▸ Problem description
Please return every line in the entries below with the word "page" in it.
(Beginning of Data listing)
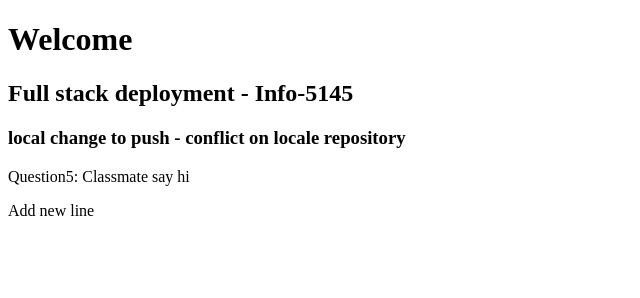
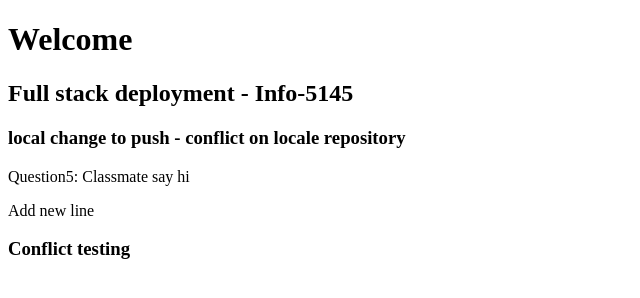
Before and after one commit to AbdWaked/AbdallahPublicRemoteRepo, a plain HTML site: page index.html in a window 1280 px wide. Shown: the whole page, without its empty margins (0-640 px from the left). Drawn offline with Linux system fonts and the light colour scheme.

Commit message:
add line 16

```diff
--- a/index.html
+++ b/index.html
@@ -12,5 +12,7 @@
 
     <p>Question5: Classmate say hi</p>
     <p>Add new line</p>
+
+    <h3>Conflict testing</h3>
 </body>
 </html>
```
(End of Data listing)
(Beginning of Data listing)
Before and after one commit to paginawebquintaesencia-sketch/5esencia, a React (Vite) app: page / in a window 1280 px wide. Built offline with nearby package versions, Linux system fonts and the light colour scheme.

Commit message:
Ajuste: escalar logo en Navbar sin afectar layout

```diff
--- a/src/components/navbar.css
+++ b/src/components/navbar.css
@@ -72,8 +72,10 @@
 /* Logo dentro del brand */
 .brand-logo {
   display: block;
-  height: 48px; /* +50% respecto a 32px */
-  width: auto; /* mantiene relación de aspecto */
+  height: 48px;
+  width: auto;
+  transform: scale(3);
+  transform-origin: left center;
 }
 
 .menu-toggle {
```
(End of Data listing)
▸ Expected output
Before and after one commit to AbdWaked/AbdallahPublicRemoteRepo, a plain HTML site: page index.html in a window 1280 px wide. Shown: the whole page, without its empty margins (0-640 px from the left). Drawn offline with Linux system fonts and the light colour scheme.
Before and after one commit to paginawebquintaesencia-sketch/5esencia, a React (Vite) app: page / in a window 1280 px wide. Built offline with nearby package versions, Linux system fonts and the light colour scheme.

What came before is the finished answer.